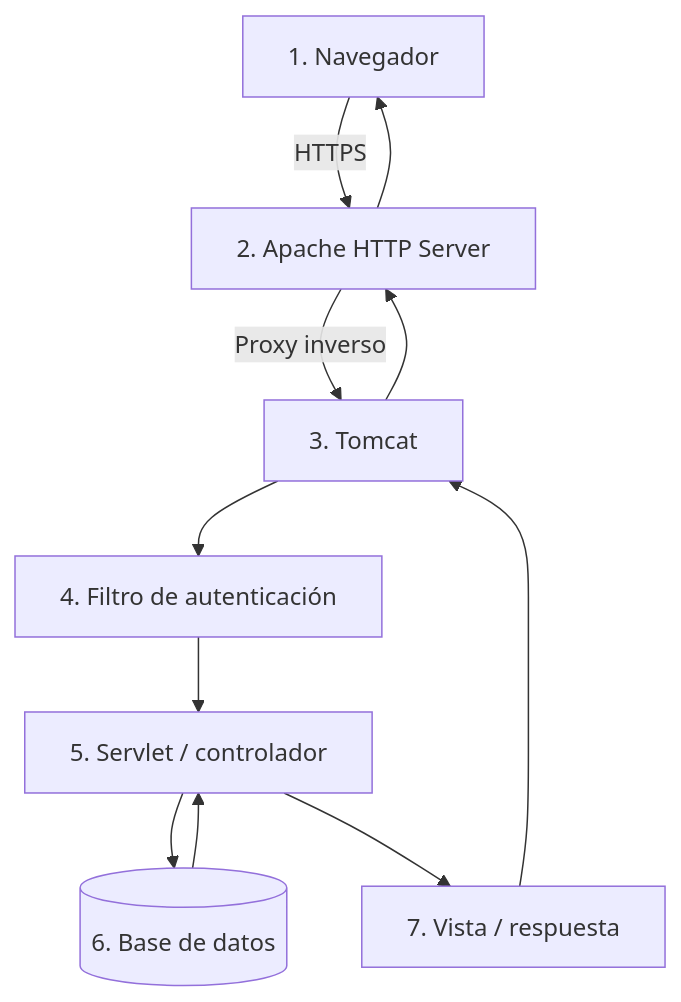
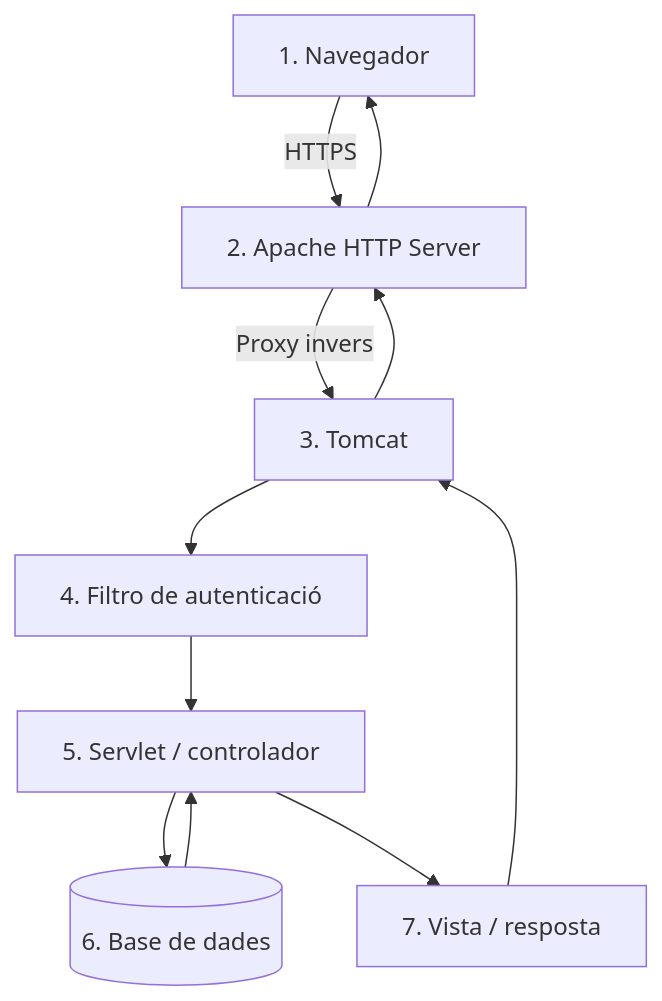
Before and after one commit to jordicido/jordicina: the fifth of 5 diagrams in docs/daw-daw/up3/01-servidor-aplicaciones.md, drawn with Mermaid. The commit also changed other lines of this file and 10 other files, not shown here.

````diff
--- a/docs/daw-daw/up3/01-servidor-aplicaciones.md
+++ b/docs/daw-daw/up3/01-servidor-aplicaciones.md
@@ -355,13 +355,13 @@
 ```mermaid
 flowchart TD
     A["1. Navegador"] -->|"HTTPS"| B["2. Apache HTTP Server"]
-    B -->|"Proxy inverso"| C["3. Tomcat"]
-    C --> D["4. Filtro de autenticación"]
+    B -->|"Proxy invers"| C["3. Tomcat"]
+    C --> D["4. Filtro de autenticació"]
     D --> E["5. Servlet / controlador"]
-    E --> F[("6. Base de datos")]
+    E --> F[("6. Base de dades")]
     F --> E
-    E --> G["7. Vista / respuesta"]
+    E --> G["7. Vista / resposta"]
     G --> C
     C --> B
     B --> A
 ```
````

▬▬▬

■ Aim of the exercise ■
Are you able to set down all the lines above exactly, without any pictures?

■ Written response ■
Before and after one commit to jordicido/jordicina: the fifth of 5 diagrams in docs/daw-daw/up3/01-servidor-aplicaciones.md, drawn with Mermaid. The commit also changed other lines of this file and 10 other files, not shown here.

````diff
--- a/docs/daw-daw/up3/01-servidor-aplicaciones.md
+++ b/docs/daw-daw/up3/01-servidor-aplicaciones.md
@@ -355,13 +355,13 @@
 ```mermaid
 flowchart TD
     A["1. Navegador"] -->|"HTTPS"| B["2. Apache HTTP Server"]
-    B -->|"Proxy inverso"| C["3. Tomcat"]
-    C --> D["4. Filtro de autenticación"]
+    B -->|"Proxy invers"| C["3. Tomcat"]
+    C --> D["4. Filtro de autenticació"]
     D --> E["5. Servlet / controlador"]
-    E --> F[("6. Base de datos")]
+    E --> F[("6. Base de dades")]
     F --> E
-    E --> G["7. Vista / respuesta"]
+    E --> G["7. Vista / resposta"]
     G --> C
     C --> B
     B --> A
 ```
````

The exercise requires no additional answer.